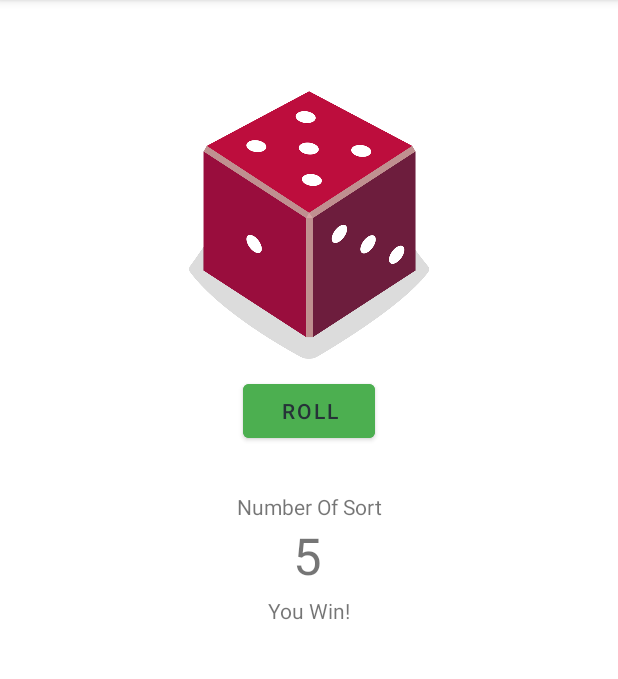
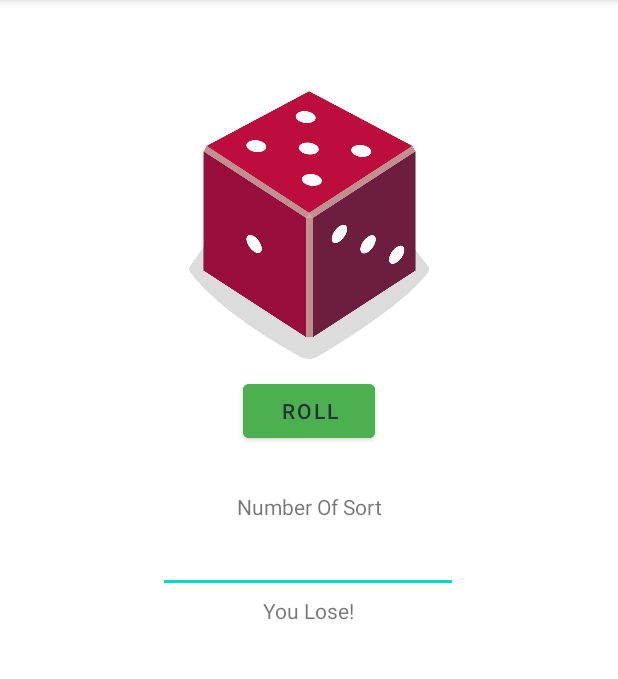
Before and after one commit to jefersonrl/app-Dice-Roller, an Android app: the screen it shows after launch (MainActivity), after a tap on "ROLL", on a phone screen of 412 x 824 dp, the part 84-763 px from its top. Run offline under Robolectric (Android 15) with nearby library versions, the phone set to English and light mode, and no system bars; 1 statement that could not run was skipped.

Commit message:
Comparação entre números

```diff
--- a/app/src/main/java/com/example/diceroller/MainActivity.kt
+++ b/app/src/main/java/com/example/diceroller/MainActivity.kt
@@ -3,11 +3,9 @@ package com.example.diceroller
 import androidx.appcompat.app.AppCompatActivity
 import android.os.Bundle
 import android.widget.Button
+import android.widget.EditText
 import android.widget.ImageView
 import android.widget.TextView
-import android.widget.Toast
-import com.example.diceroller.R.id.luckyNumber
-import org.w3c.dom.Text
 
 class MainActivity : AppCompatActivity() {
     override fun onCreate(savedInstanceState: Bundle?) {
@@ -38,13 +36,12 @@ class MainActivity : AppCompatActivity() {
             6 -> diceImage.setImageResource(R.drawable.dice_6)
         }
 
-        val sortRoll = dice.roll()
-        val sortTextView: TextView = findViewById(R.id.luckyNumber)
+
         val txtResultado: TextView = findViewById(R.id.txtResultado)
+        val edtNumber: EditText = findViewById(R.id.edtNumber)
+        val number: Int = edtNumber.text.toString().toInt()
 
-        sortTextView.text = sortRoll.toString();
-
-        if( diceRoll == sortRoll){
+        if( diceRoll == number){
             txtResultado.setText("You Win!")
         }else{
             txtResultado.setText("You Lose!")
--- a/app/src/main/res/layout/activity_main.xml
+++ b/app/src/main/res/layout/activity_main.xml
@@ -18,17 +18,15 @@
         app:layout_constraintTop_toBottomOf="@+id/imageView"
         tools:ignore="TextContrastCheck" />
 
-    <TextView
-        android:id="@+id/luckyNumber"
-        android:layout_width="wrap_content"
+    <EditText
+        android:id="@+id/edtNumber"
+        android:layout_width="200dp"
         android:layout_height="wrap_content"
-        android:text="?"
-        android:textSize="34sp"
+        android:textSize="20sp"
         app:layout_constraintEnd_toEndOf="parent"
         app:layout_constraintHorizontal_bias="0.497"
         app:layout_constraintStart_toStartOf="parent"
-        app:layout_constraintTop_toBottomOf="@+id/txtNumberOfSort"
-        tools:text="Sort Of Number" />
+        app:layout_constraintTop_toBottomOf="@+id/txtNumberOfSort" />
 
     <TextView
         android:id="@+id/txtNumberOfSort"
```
==
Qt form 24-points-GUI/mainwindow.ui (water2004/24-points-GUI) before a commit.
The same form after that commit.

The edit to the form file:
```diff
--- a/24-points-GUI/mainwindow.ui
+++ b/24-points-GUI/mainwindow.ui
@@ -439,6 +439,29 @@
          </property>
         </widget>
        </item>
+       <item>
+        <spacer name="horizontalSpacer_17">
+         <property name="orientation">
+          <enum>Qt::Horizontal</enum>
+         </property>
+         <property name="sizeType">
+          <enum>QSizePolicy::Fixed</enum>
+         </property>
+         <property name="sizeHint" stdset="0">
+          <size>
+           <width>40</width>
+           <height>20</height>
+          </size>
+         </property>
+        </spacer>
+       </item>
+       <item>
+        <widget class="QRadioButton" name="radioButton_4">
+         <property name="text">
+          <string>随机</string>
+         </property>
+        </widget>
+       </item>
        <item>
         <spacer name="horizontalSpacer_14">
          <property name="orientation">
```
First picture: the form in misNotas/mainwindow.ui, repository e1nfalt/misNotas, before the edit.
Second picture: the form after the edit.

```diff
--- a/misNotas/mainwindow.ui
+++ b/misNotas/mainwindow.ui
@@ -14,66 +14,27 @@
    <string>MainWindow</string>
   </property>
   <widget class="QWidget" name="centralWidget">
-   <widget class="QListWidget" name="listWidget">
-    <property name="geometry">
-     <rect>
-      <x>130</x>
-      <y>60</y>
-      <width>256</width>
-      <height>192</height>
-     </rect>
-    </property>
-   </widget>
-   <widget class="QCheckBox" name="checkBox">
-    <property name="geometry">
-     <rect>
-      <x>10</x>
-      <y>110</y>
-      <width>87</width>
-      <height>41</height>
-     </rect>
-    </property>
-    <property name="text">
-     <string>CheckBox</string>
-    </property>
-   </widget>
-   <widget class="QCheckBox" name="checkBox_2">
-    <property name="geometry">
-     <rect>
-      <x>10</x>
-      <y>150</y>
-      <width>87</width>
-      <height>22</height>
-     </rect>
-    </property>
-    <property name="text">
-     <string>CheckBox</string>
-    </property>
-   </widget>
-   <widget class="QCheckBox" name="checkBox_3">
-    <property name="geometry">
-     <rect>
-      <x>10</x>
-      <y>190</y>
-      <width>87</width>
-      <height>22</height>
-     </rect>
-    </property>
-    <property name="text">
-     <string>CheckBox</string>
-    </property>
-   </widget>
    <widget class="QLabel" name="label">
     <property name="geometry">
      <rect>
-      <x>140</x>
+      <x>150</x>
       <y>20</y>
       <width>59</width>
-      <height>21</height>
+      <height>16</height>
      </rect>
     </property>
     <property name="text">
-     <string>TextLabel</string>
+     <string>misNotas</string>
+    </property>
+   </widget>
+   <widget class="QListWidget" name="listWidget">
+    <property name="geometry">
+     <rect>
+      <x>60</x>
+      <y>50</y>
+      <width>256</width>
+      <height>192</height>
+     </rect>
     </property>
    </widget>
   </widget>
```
--
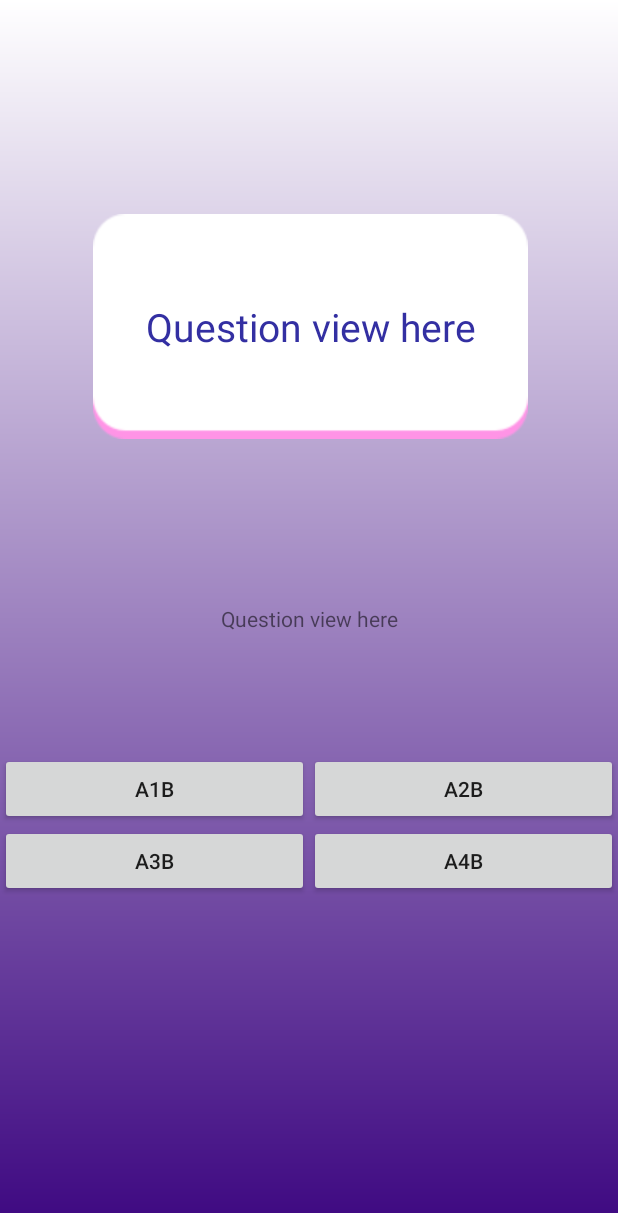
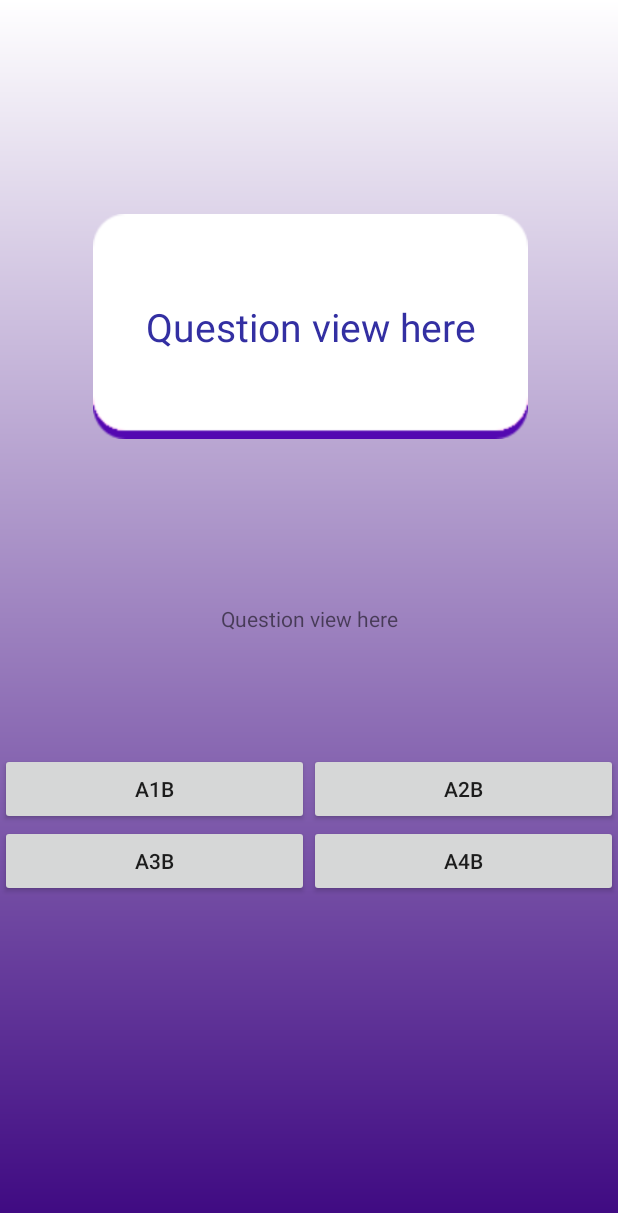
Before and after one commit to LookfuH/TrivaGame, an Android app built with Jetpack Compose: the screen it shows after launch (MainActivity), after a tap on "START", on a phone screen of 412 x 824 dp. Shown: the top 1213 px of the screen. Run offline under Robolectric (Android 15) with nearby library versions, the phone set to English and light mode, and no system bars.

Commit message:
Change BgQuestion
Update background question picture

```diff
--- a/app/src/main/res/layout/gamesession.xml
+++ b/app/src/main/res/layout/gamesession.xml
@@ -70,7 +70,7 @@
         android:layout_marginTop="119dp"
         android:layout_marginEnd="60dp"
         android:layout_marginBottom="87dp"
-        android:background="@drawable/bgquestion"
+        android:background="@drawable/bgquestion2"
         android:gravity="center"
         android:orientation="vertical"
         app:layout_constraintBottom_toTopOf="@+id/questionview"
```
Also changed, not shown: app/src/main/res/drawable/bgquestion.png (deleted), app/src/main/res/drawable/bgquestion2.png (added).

## TASK DIRECTIONS
Lines holding the word "txtNumberOfSort" are the answer; copy every one from the records above.

## FINAL ANSWER
-        app:layout_constraintTop_toBottomOf="@+id/txtNumberOfSort"
+        app:layout_constraintTop_toBottomOf="@+id/txtNumberOfSort" />
         android:id="@+id/txtNumberOfSort"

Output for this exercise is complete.